Author + information
- Received January 23, 2014
- Revision received February 28, 2014
- Accepted March 7, 2014
- Published online August 1, 2014.
- ∗Division of General Internal Medicine, Faculty of Medicine and Dentistry, University of Alberta, Edmonton, Alberta, Canada
- †Patient Health Outcomes Research and Clinical Effectiveness Unit, University of Alberta, Edmonton, Alberta, Canada
- ‡Mazankowski Alberta Heart Institute, University of Alberta, Edmonton, Alberta, Canada
- ↵∗Reprint requests and correspondence:
Dr. Finlay A. McAlister, Division of General Internal Medicine, Faculty of Medicine and Dentistry, University of Alberta, 5-134C Clinical Sciences Building, 11350 83 Avenue, Edmonton, Alberta T6G 2G3, Canada.
Objectives The goal of this study was to evaluate the effect of physician continuity for patients with heart failure (HF) treated and released from the emergency department (ED).
Background Although current guidelines recommend early follow-up after hospital discharge, it is unclear if it is beneficial in patients sent home from the ED and whether this follow-up should be with a familiar physician.
Methods This was a retrospective cohort of all adults treated and released from 93 EDs in Alberta, Canada, from 1999 to 2009 with a first-time most responsible diagnosis of HF. Cox proportional hazards models with time-varying covariates for post-ED outpatient visits were used.
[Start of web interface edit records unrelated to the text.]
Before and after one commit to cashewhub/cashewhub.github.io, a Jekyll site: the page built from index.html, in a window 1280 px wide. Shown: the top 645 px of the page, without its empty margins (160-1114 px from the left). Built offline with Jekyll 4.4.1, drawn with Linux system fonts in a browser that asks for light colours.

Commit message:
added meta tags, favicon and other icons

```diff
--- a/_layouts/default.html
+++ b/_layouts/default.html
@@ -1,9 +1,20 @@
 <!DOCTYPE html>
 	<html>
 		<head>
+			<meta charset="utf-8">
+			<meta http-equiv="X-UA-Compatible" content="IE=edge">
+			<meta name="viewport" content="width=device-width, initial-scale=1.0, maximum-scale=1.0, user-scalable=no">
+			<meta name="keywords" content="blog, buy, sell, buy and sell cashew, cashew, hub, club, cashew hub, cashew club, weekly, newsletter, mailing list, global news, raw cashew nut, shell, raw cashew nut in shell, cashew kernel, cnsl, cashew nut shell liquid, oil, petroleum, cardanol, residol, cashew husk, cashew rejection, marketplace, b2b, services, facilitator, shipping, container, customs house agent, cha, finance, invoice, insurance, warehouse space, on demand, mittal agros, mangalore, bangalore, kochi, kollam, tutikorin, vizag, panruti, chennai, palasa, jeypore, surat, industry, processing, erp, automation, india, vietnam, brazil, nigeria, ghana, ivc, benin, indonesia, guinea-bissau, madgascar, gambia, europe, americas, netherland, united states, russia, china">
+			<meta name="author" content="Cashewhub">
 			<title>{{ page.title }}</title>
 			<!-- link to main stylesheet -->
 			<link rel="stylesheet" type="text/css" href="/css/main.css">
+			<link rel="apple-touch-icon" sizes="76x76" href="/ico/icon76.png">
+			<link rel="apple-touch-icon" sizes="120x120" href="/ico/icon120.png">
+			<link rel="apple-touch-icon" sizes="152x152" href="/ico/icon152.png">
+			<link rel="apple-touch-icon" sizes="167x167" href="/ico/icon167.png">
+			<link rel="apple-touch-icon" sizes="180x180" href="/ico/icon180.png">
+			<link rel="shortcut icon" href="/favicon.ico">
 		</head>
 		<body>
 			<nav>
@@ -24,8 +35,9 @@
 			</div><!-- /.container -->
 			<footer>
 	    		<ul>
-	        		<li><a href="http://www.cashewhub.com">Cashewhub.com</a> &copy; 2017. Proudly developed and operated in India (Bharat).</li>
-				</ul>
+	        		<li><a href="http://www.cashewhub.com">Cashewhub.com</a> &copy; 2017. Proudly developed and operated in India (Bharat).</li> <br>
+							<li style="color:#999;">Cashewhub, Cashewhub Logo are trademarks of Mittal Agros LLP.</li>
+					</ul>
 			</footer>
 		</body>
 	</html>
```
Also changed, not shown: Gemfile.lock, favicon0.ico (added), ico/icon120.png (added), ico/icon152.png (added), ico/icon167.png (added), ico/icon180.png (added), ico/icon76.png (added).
Results In 12,285 patients (mean age 74.9 years), the rate of death or all-cause hospitalization at 6 months was lower in those who saw a familiar physician (37.3%; adjusted hazard ratio [aHR]: 0.89 [95% confidence interval (CI): 0.83 to 0.96]) in the first month versus those with no outpatient visits (58.1%; aHR: 1.00 [referent]) or visits only with unfamiliar physicians (40.2%; aHR: 1.04 [95% CI: 0.94 to 1.15]). Taking into account all outpatient visits over each observation period and excluding those without follow-up, death or hospitalization was less common in those patients being followed up by a familiar physician (aHR of 0.79 [95% CI: 0.71 to 0.89] at 3 months; aHR of 0.86 [95% CI: 0.77 to 0.95] at 6 months; and aHR of 0.87 [95% CI: 0.80 to 0.96] at 12 months compared with unfamiliar physician follow-up). Any follow-up within 30 days of ED release was associated with a lower risk of repeat ED visit or death at 6 months (aHR: 0.78 [95% CI: 0.73 to 0.82] for familiar physicians; aHR: 0.79 [95% CI: 0.72 to 0.86] for unfamiliar physicians).
Conclusions Early follow-up after an ED visit is associated with better outcomes, particularly if conducted with a familiar physician.
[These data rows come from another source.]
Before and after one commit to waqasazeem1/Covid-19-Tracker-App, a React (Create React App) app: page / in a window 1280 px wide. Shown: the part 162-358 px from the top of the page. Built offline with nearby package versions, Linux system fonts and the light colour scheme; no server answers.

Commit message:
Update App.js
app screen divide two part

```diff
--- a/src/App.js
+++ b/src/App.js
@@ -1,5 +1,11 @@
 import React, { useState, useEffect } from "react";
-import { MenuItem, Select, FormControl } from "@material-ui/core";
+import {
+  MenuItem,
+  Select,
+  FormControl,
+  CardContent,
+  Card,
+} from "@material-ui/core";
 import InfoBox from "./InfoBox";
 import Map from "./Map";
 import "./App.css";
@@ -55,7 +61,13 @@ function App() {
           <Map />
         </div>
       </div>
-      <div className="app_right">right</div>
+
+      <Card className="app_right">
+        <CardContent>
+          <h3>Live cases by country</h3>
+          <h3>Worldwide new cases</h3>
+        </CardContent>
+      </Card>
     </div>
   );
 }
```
Dr. McAlister is supported by a salary award from Alberta Innovates–Health Solutions, and this evaluation was funded by the Canadian Institutes of Health Researchhttp://dx.doi.org/10.13039/501100000024 through a peer-reviewed operating grant. The funding agencies did not have input into study design, data collection, interpretation of results, or write-up/approval for submission. All authors have reported that they have no relationships relevant to the contents of this paper to disclose.
- Received January 23, 2014.
- Revision received February 28, 2014.
- Accepted March 7, 2014.
- American College of Cardiology Foundation